Edmond Animal Welfare reported its first confirmed rabies positive case in the city for 2016.
It was a skunk found dead in a neighborhood near 22nd and Broadway.
David and Linda Olson take pride in the place they've called home for more than 50 years.
They groom a backyard oasis with a small garden and flowers. But every spring and summer, raccoons, opossums and skunks show up.
“They tunnel under the fence to get in the backyard and they make them a passageway, and they come and go and when I find it, well that’s when I set my traps out,” David Olson said.
He has caught two skunks already this year and took the animals out to the country to turn them loose.
He has never been sprayed and fallen victim to the fumes of a skunk before.
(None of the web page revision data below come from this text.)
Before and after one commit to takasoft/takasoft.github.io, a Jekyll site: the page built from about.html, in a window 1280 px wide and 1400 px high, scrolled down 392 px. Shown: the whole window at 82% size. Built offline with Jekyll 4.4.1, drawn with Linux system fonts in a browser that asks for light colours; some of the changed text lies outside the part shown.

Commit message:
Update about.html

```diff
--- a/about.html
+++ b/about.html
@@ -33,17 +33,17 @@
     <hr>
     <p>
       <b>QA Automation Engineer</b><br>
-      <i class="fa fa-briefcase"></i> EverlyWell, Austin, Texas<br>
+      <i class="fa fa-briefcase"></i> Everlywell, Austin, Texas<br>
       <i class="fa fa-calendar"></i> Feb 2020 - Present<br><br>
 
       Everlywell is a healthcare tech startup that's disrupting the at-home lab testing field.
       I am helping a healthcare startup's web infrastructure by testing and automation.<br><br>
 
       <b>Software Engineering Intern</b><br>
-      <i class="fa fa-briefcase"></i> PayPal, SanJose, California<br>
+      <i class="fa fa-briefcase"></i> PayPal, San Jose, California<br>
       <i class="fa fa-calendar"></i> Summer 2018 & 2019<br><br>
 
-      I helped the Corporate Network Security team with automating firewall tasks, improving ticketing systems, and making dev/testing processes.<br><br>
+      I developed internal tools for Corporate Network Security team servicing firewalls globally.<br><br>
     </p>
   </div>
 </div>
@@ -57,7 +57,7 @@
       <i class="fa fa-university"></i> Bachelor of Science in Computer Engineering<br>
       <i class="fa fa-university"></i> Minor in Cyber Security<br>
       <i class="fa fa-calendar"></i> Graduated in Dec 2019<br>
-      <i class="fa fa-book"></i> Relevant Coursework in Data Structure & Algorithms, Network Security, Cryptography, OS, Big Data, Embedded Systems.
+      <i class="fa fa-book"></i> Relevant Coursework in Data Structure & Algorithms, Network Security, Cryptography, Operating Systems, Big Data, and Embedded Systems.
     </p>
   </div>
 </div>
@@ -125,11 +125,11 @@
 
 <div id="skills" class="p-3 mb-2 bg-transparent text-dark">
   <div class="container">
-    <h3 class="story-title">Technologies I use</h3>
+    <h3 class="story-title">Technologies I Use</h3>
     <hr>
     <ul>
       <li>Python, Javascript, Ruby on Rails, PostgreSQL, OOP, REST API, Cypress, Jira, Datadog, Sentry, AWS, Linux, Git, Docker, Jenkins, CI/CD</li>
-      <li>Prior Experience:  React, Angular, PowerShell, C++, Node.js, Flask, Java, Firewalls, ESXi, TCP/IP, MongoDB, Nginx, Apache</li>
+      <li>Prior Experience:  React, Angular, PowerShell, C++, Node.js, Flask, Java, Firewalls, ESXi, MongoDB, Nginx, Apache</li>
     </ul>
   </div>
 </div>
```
“But I’ve had a dog that got sprayed by one real good [sic]. They go crazy,” David Olson said. “It’ll make you sick!”
The rabies positive skunk was found dead across the street from his home. The juvenile skunk was tested by the health department and the results were positive for rabies.
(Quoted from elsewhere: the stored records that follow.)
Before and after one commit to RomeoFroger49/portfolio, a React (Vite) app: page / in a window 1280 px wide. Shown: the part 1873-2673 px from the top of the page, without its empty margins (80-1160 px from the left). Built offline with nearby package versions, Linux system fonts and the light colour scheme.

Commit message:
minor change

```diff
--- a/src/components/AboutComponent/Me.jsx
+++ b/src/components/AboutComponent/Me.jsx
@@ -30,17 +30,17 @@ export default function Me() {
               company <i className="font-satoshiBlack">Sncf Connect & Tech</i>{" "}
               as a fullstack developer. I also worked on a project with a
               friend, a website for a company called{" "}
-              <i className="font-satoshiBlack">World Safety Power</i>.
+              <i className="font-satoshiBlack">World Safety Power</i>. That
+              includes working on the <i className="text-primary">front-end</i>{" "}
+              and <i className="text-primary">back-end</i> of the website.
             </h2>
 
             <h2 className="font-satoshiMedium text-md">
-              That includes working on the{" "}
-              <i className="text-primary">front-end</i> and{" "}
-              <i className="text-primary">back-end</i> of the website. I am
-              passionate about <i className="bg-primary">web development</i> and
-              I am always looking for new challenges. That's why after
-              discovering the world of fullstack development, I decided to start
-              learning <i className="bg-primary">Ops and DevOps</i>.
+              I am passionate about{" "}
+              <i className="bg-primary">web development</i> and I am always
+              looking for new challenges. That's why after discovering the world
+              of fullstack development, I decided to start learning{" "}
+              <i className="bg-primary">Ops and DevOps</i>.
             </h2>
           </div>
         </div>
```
The skunk was in a resident’s backyard surrounded by a fence. Edmond Animal Services Officer Cara Drake said there could be more.
“Because it was a baby skunk we have to make sure there are no more baby skunks living in that yard,” Drake explained.
Animal control officers set traps at the house, but in the meantime they want residents to be on alert.
“Rabies is spread through saliva, brain tissue and spinal fluid so as long as you avoid those areas you should be OK. Don’t get bitten. If there’s a dead animal, leave it alone or if you do have to pick it up, definitely use gloves and maybe a shovel. Try not to touch anything with your bare hands,” Drake said.
And if it's acting erratically or chases you or your pet, stay away and call a professional.
Keep food of any kind inside, and make sure your pet is up on their shots.